There were about 80 people, including various Bergen officials, at the 12th anniversary ceremony, which also memorialized Bergen military personnel who died during the war on terrorism since the Twin Towers attacks. Gardner was one of two relatives of 9/11 victims that each read part of the list of Bergen’s lost, along with several county officials and police.
Gardner’s brother, Harvey J. Gardner III, 35, was a computer technician for General Telecom in the World Trade Center and lived in Lakewood. Faith Tieri, a 54-year-old Leonia resident who lost her brother, Sal E. Tieri Jr., 40, on 9/11, also read names, including her brother’s. Tieri, who lived in Shrewsbury and was a graduate of North Bergen High School, was a managing director at March & McLennan Cos.
Gardner has been an activist with 9/11 family groups for years, at one point serving as executive director of the September 11th Education Trust. That organization developed a 9/11 curriculum, first tested in Oradell in 2008, for use at schools around the nation. The North Jersey Media Group Foundation provided funding for that initiative. North Jersey Media Group publishes The Record and The Herald-News.
Now that curriculum is being taught at more than 2,200 schools, Gardner said.
The new curriculum specifically deals with the impact of 9/11 on New Jersey, and is based on an exhibit the state museum put together in 2011 to commemorate the terrorist attack’s 10-year anniversary. The display explored the impact on the people of the Garden State, which lost 677 residents that day.
Based on that exhibit, the museum next month is scheduled to debut a long-term display of artifacts, “Our Story: New Jersey’s 9/11 Collection,” Gardner said.
Right now, the New Jersey 9/11 curriculum, launched last year, is being taught in more than 70 schools, and Gardner aims to have it used in classrooms statewide.
The curriculum includes a teacher’s guide, a compilation of short videos and lesson plans, and features first-person testimonials from 9/11 family members and Ground Zero volunteers.
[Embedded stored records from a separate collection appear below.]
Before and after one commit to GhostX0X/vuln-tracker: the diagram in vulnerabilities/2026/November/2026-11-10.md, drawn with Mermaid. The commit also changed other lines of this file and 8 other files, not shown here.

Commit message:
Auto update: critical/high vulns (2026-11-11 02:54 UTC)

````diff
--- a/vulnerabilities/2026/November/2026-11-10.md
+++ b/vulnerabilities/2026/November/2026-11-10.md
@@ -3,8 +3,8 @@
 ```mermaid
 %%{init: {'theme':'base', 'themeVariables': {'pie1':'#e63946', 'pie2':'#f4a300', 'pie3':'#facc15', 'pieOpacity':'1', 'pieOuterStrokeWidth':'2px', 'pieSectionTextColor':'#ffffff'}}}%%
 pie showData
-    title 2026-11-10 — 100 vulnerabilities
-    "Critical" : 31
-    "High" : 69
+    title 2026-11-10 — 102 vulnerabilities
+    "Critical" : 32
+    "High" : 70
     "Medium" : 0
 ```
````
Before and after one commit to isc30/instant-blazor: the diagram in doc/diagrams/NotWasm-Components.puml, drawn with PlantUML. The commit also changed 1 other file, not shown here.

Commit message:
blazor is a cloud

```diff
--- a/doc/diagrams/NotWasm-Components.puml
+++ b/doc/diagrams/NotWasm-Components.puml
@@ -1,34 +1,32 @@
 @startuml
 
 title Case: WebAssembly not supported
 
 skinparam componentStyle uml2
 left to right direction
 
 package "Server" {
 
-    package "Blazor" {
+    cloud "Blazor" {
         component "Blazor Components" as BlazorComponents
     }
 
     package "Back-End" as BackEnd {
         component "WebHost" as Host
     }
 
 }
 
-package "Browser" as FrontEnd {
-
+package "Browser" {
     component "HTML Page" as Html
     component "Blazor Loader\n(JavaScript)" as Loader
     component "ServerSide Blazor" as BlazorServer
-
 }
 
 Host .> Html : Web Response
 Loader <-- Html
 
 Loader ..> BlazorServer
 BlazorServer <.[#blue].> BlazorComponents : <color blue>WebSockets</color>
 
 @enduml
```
It has four parts: life before 9/11; volunteerism and good citizenship; the collapse of the World Trade Center Twin Towers, causes and lessons learned; and the recovery work of 9/11.
There were about 20 memorial attendees who were family members of 9/11 victims and of military families that had lost loved ones.
Tieri, principal of Robert Waters Elementary School in Union City, said that her brother didn’t work at the World Trade Center but was there for a meeting that day.
“I didn’t know he was there,” she said.
The attendees also included Paul Pyoung-Kyoum Kim of Leonia. He lost his 26-year-old son Andrew Kim, a 1992 graduate of Leonia High School, on 9/11. The younger Kim worked for Fred Alger Management, a mutual-fund firm, at the World Trade Center.
Bergen County Freeholder David Ganz read the names of the 19 Bergen service members who have died since 9/11, a list that included the name of his son, Scott Ganz, 30. The younger Ganz committed suicide after coming home from Afghanistan.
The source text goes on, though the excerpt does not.